━━━━━ Raw data

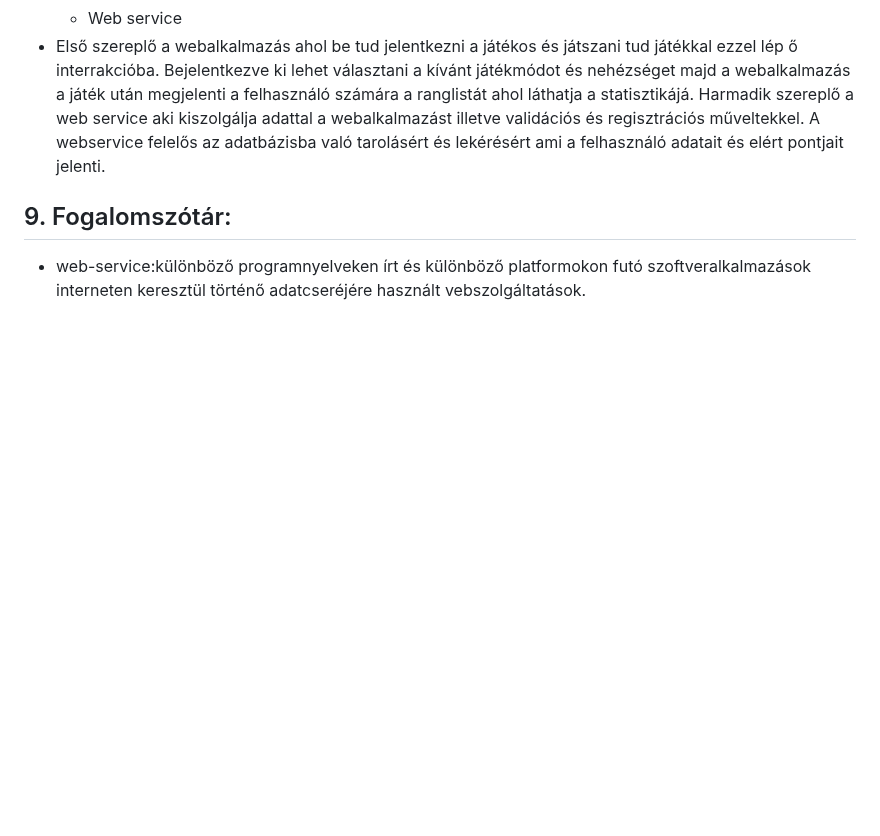
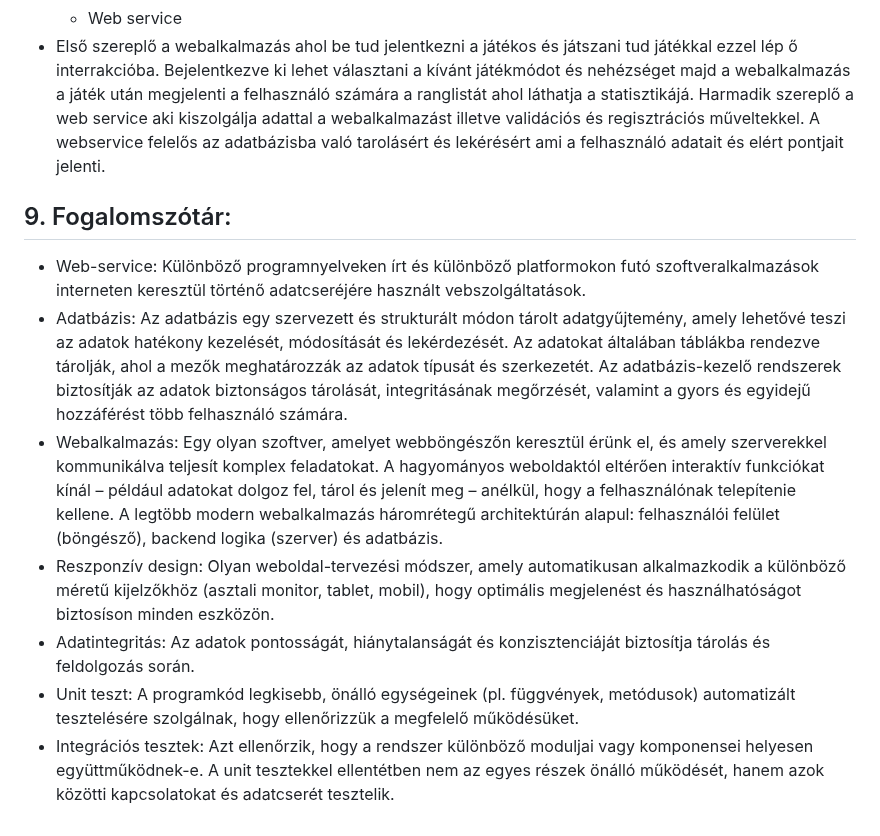
Before and after one commit to d4n0f/memory-game-app, a Markdown page: docs/FunkcionálisSpecifikáció.md, the part around the change. Drawn GitHub-style; blank space fills up the shorter version.

Commit message:
docs: finish the glossary part of the document

```diff
--- a/docs/FunkcionálisSpecifikáció.md
+++ b/docs/FunkcionálisSpecifikáció.md
@@ -107,4 +107,10 @@
  - Első szereplő a webalkalmazás ahol be tud jelentkezni a játékos és játszani tud játékkal ezzel lép ő interrakcióba. Bejelentkezve ki lehet választani a kívánt játékmódot és nehézséget majd a webalkalmazás a játék után megjelenti a felhasználó számára a ranglistát ahol láthatja a statisztikájá. Harmadik szereplő a web service aki kiszolgálja adattal a webalkalmazást illetve validációs és regisztrációs műveltekkel. A webservice felelős az adatbázisba való tarolásért és lekérésért ami a felhasználó adatait és elért pontjait jelenti.
 
 ## 9. Fogalomszótár:
- - web-service:különböző programnyelveken írt és különböző platformokon futó szoftveralkalmazások interneten keresztül történő adatcseréjére használt vebszolgáltatások.
+ - Web-service: Különböző programnyelveken írt és különböző platformokon futó szoftveralkalmazások interneten keresztül történő adatcseréjére használt vebszolgáltatások.
+ - Adatbázis: Az adatbázis egy szervezett és strukturált módon tárolt adatgyűjtemény, amely lehetővé teszi az adatok hatékony kezelését, módosítását és lekérdezését. Az adatokat általában táblákba rendezve tárolják, ahol a mezők meghatározzák az adatok típusát és szerkezetét. Az adatbázis-kezelő rendszerek biztosítják az adatok biztonságos tárolását, integritásának megőrzését, valamint a gyors és egyidejű hozzáférést több felhasználó számára.
+ - Webalkalmazás: Egy olyan szoftver, amelyet webböngészőn keresztül érünk el, és amely szerverekkel kommunikálva teljesít komplex feladatokat. A hagyományos weboldaktól eltérően interaktív funkciókat kínál – például adatokat dolgoz fel, tárol és jelenít meg – anélkül, hogy a felhasználónak telepítenie kellene. A legtöbb modern webalkalmazás háromrétegű architektúrán alapul: felhasználói felület (böngésző), backend logika (szerver) és adatbázis.
+ - Reszponzív design: Olyan weboldal-tervezési módszer, amely automatikusan alkalmazkodik a különböző méretű kijelzőkhöz (asztali monitor, tablet, mobil), hogy optimális megjelenést és használhatóságot biztosíson minden eszközön.
+ - Adatintegritás: Az adatok pontosságát, hiánytalanságát és konzisztenciáját biztosítja tárolás és feldolgozás során.
+ - Unit teszt: A programkód legkisebb, önálló egységeinek (pl. függvények, metódusok) automatizált tesztelésére szolgálnak, hogy ellenőrizzük a megfelelő működésüket.
+ - Integrációs tesztek: Azt ellenőrzik, hogy a rendszer különböző moduljai vagy komponensei helyesen együttműködnek-e. A unit tesztekkel ellentétben nem az egyes részek önálló működését, hanem azok közötti kapcsolatokat és adatcserét tesztelik.
```
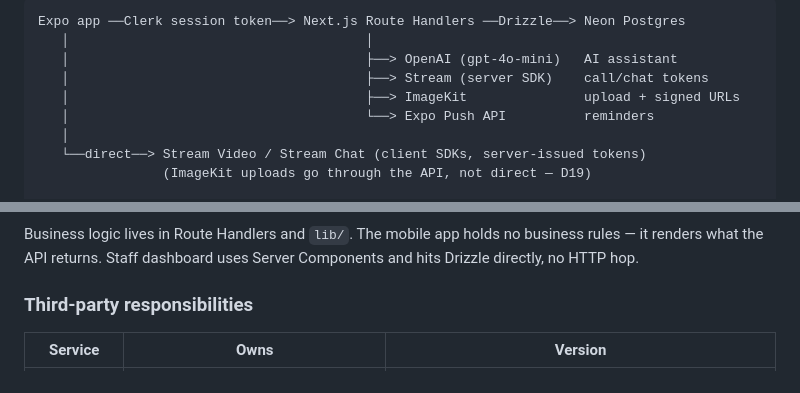
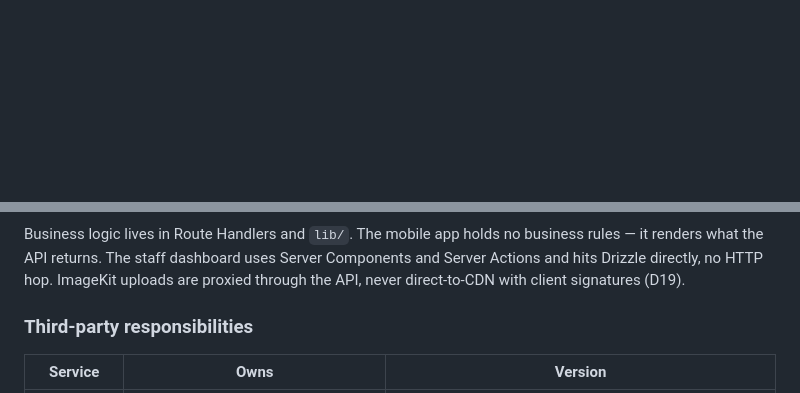
Before and after one commit to Giorgi-Kavtaradze/dental-app, a Markdown page: PLAN.md, 2 parts joined by grey strips. GitHub-like rendering; blank space fills up the shorter version.

````diff
--- a/PLAN.md
+++ b/PLAN.md
@@ -159,11 +196,2 @@ gets tests covering a spring-forward and a fall-back weekend.
 ```
-Expo app ──Clerk session token──> Next.js Route Handlers ──Drizzle──> Neon Postgres
-   │                                      │
-   │                                      ├──> OpenAI (gpt-4o-mini)   AI assistant
-   │                                      ├──> Stream (server SDK)    call/chat tokens
-   │                                      ├──> ImageKit               upload + signed URLs
-   │                                      └──> Expo Push API          reminders
-   │
-   └──direct──> Stream Video / Stream Chat (client SDKs, server-issued tokens)
-                (ImageKit uploads go through the API, not direct — D19)
 
@@ -172,8 +228,9 @@ Vercel Cron:  */15 * * * *  →  /api/cron/reminders
 ```
 
 Business logic lives in Route Handlers and `lib/`. The mobile app holds no business
-rules — it renders what the API returns. Staff dashboard uses Server Components and
-hits Drizzle directly, no HTTP hop.
+rules — it renders what the API returns. The staff dashboard uses Server Components
+and Server Actions and hits Drizzle directly, no HTTP hop. ImageKit uploads are
+proxied through the API, never direct-to-CDN with client signatures (D19).
 
 ### Third-party responsibilities
 
````
Also changed, not shown: other parts of PLAN.md (+67 -2 lines).
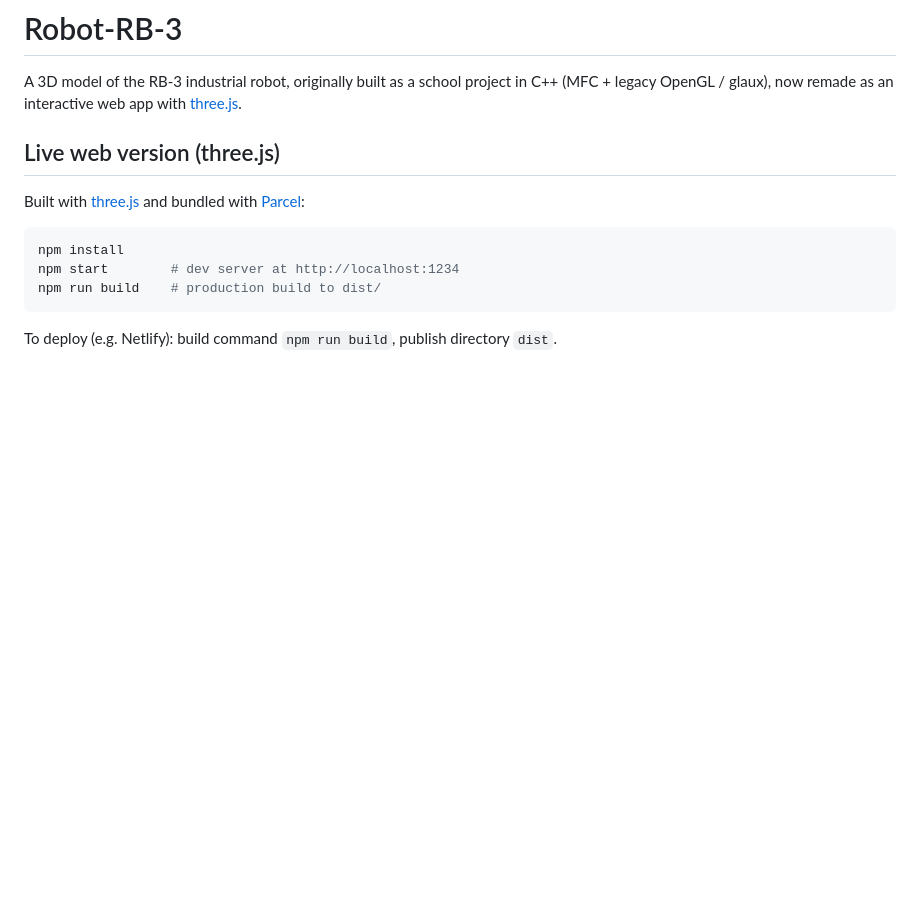
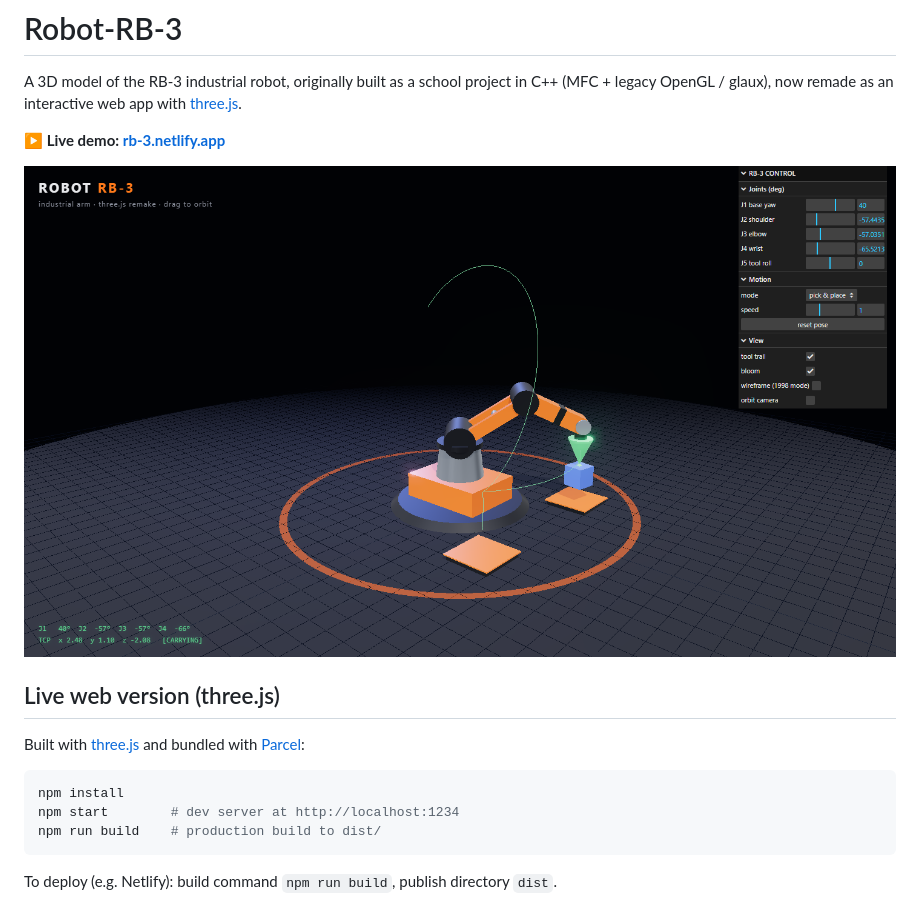
Before and after one commit to OkeahDavid/Robot-Rb-3, a Markdown page: README.md, the part around the change. Rendered like a GitHub page; pictures changed too: screenshot.png (added); blank space fills up the shorter version.

```diff
--- a/README.md
+++ b/README.md
@@ -1,6 +1,10 @@
 # Robot-RB-3
 
 A 3D model of the RB-3 industrial robot, originally built as a school project in C++ (MFC + legacy OpenGL / glaux), now remade as an interactive web app with [three.js](https://threejs.org/).
+
+**▶ Live demo: [rb-3.netlify.app](https://rb-3.netlify.app/)**
+
+![Robot RB-3 running the pick & place routine](screenshot.png)
 
 ## Live web version (three.js)
 
```
Also changed, not shown: 3 other files.
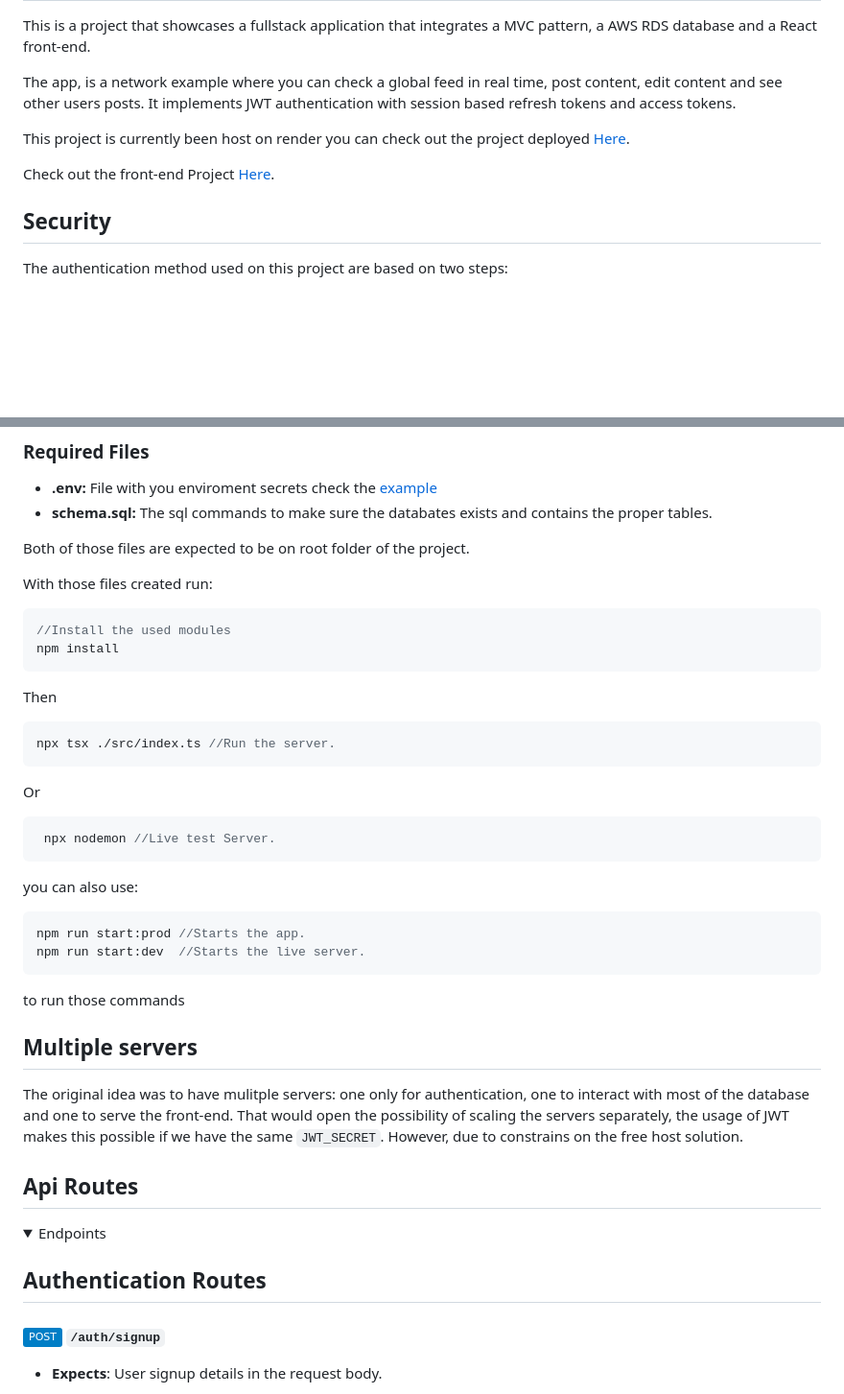
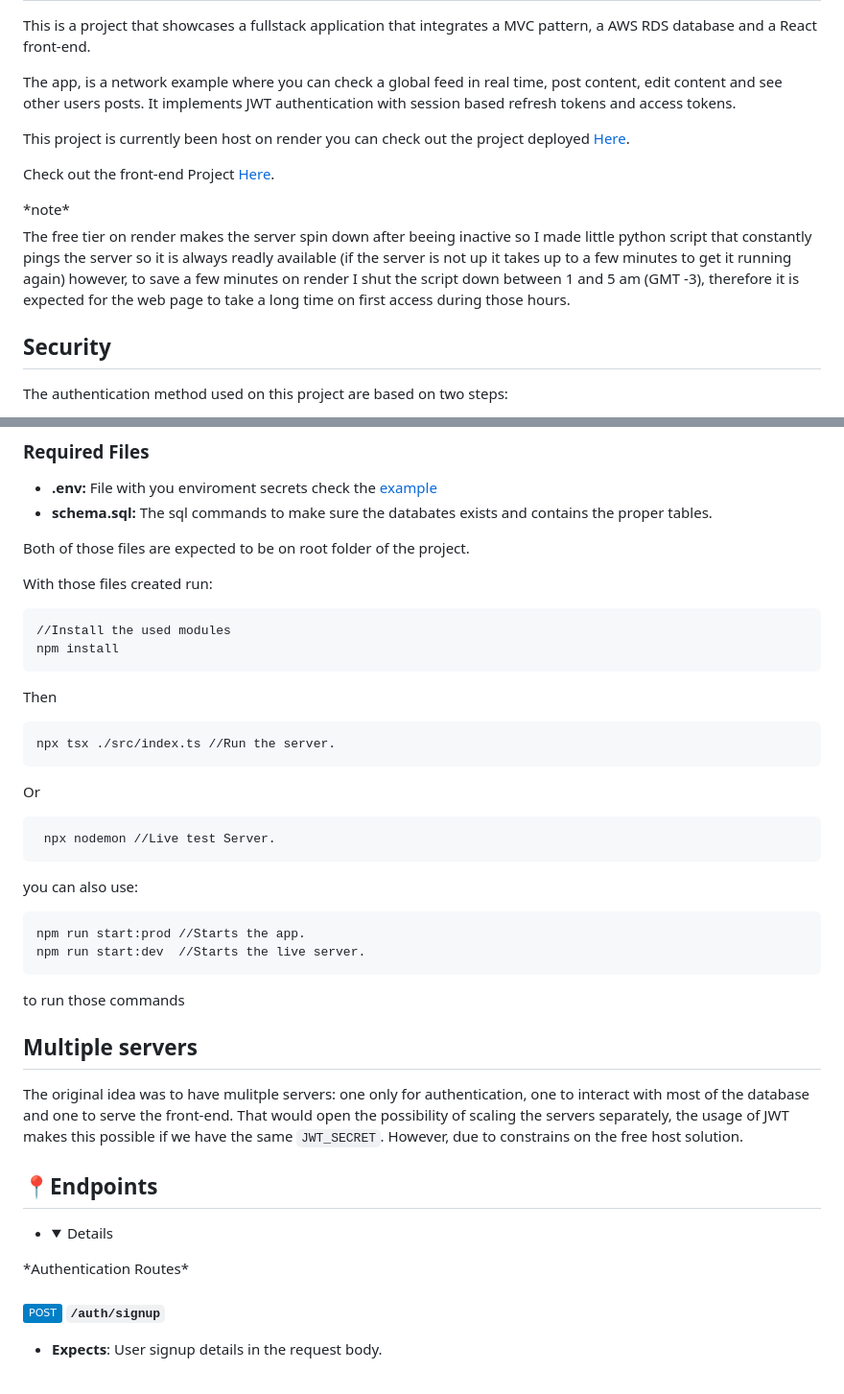
Before and after one commit to vtmattedi/fullstackAws, a Markdown page: readme.md, 2 parts joined by grey strips. Shown at 96% size. Drawn GitHub-style; folded sections open; badges without logos; blank space fills up the shorter version.

Commit message:
readme test

````diff
--- a/readme.md
+++ b/readme.md
@@ -7,6 +7,11 @@ The app, is a network example where you can check a global feed in real time, po
 This project is currently been host on render you can check out the project deployed [Here](https://fullstackaws.onrender.com/).
 
 Check out the front-end Project [Here](https://github.com/vtmattedi/fullstackAwsfront).
+
+<description>
+<summary>*note*</summary>
+The free tier on render makes the server spin down after beeing inactive so I made little python script that constantly pings the server so it is always readly available (if the server is not up it takes up to a few minutes to get it running again) however, to save a few minutes on render I shut the script down between 1 and 5 am (GMT -3), therefore it is expected for the web page to take a long time on first access during those hours.
+</description>
 
 ## Security
 The authentication method used on this project are based on two steps:
@@ -50,20 +55,20 @@ Both of those files are expected to be on root folder of the project.
 
 With those files created run:
 
-```javascript
+```bash
 //Install the used modules
 npm install
 ```
 Then
-```javascript
+```bash
 npx tsx ./src/index.ts //Run the server.
 ```
 Or
-```javascript
+```bash
  npx nodemon //Live test Server.
 ```
 you can also use:
-```javascript
+```bash
 npm run start:prod //Starts the app.
 npm run start:dev  //Starts the live server.
 ```
@@ -72,11 +77,9 @@ to run those commands
 ## Multiple servers
 The original idea was to have mulitple servers: one only for authentication, one to interact with most of the database and one to serve the front-end. That would open the possibility of scaling the servers separately, the usage of JWT makes this possible if we have the same `JWT_SECRET`. However, due to constrains on the free host solution.
 
-## Api Routes
-<details>
-<summary>Endpoints</summary>
-
-## Authentication Routes
+## :round_pushpin:Endpoints
+* <details>
+<summary>*Authentication Routes*</summary>
 
 #### ![Static Badge](https://img.shields.io/badge/POST-blue?style=plastic) ```/auth/signup```
 - **Expects**: User signup details in the request body.
````
Also changed, not shown: other parts of readme.md (+4 -3 lines).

━━━━━━━━━━

*Task item*.
Your answer must be a single number: how many lines of the entries above contain the string "FunkcionálisSpecifikáció".

*Your solution*.
3